Normally the expression you see in that cycle `for` is used to traverse the arrays, which does not mean that it is only used for that.

This is because you have to remember that arrays start at position 0 .

Therefore, if we have a `i=0` index and we have three elements in our array, if we do the following: `i <= length` would give us a `ArrayIndexOutOfBoundsException` in Java for example, since it would try to access the element `array` which does not exist, in case we want to obtain its value.

In any case, the condition that is used in the cycle `for` must always conform to the conditions of your program and does not necessarily have to be with the symbol `<` . Everything will depend on the logic of your program.

6

The type of cycle `for` that you present is called `for tradicional` . According to Wikipedia it was popularized by C programmers.

Consists of three parts:

• the initialization : `let i = 0;`

Initialization declares (and perhaps assigns) any required variable.
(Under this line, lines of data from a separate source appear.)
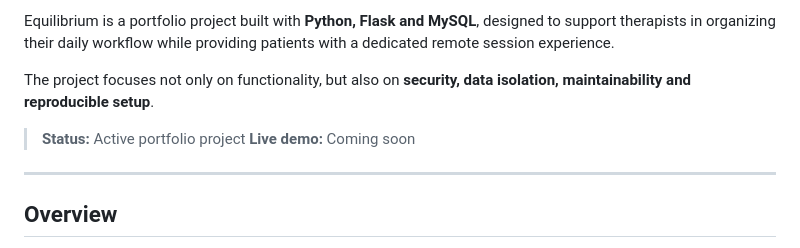
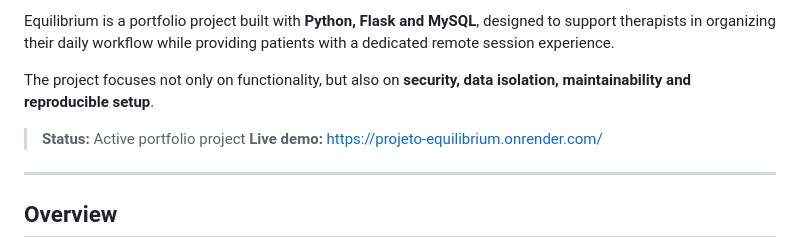
Before and after one commit to Silos-Antonio/Projeto-Equilibrium, a Markdown page: README.md, the part around the change. Rendered like a GitHub page.

Commit message:
Update live demo link in README

```diff
--- a/README.md
+++ b/README.md
@@ -9,8 +9,7 @@ Equilibrium is a portfolio project built with **Python, Flask and MySQL**, desig
 The project focuses not only on functionality, but also on **security, data isolation, maintainability and reproducible setup**.
 
 > **Status:** Active portfolio project
-> **Live demo:** Coming soon
-
+> **Live demo:** [https://projeto-equilibrium.onrender.com/](https://projeto-equilibrium.onrender.com/)
 ---
 
 ## Overview
```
The type of a variable must be the same if you are using multiple variables in the initialization part.

In your case, what you do is initialize `i` to `0` .

• the condition :
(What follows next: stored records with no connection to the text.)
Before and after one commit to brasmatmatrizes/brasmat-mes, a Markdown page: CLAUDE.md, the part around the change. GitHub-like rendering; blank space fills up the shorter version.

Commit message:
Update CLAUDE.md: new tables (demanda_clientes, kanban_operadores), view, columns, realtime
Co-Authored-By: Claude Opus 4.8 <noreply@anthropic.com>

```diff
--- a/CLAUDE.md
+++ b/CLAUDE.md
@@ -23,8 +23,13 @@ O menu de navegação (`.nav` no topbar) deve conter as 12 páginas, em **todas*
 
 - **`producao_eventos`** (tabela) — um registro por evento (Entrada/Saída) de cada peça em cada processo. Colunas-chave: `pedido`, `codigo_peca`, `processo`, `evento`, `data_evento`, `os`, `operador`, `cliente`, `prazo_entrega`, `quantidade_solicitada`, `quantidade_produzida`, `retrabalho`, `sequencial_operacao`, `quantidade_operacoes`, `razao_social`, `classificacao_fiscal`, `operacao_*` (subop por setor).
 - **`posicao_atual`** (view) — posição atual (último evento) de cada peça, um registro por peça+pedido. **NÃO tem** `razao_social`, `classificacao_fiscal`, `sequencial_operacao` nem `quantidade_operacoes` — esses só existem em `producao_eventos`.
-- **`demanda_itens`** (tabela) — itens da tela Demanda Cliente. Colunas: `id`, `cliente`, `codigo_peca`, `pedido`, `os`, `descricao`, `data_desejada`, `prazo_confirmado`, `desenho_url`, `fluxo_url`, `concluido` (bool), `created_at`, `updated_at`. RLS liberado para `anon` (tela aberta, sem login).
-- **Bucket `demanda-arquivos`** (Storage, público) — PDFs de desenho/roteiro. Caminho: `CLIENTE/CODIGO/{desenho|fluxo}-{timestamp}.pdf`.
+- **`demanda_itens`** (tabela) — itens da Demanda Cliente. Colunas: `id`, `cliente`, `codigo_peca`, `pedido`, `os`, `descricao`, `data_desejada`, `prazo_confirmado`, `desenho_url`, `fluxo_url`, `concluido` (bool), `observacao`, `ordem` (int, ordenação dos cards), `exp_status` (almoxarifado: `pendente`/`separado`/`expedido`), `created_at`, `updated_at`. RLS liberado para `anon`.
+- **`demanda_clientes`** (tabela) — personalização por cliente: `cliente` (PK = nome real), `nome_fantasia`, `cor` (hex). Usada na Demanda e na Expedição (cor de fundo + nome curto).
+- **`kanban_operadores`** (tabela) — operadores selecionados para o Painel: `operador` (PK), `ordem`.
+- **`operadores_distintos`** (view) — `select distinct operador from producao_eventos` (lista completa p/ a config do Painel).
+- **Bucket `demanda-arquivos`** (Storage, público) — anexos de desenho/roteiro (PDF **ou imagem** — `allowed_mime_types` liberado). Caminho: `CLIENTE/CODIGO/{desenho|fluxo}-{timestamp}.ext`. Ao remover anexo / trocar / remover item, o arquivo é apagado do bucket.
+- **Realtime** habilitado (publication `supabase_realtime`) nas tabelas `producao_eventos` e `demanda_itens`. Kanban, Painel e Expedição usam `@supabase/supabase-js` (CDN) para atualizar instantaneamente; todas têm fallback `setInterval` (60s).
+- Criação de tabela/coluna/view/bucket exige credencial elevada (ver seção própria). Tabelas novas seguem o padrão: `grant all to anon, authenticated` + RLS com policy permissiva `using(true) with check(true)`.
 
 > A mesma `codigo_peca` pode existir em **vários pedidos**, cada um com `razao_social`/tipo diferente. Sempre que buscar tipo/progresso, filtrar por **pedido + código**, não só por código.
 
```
It is verified and leaves the loop if the condition is `false` .

In your case the condition would be `i < length;` Here the loop will run as long as `i` is less than the value of `lenght` ... the latter can be any value, not necessarily the size of an array.

• the increase :

This is done every time the cycle ends and repeats itself.

In your case, `i++` indicates in the code that each time the cycle is repeated, the value of `i` should increase in `1` .

The diagram of this `for` cycle can be represented as follows:

1) `let i = 0; //Indica el Inicio de Tu Ciclo` , It can be a Local Variable declared within the same For as in this case.
2) `i < length; // Una condicional` which indicates at what point the For Cycle should be stopped (you can call it if ) while the Condition is fulfilled or not, it will continue to iterate. In your example you are telling him to repeat the Cycle while your variable i is less than length
3) `i++)` The way you will increase your Variable i in this case 1 in 1 then your variable will start at 0 and if it meets the condition it is fulfilled or not depending on your logic of If it will continue increasing to 1 validate your if and so on ...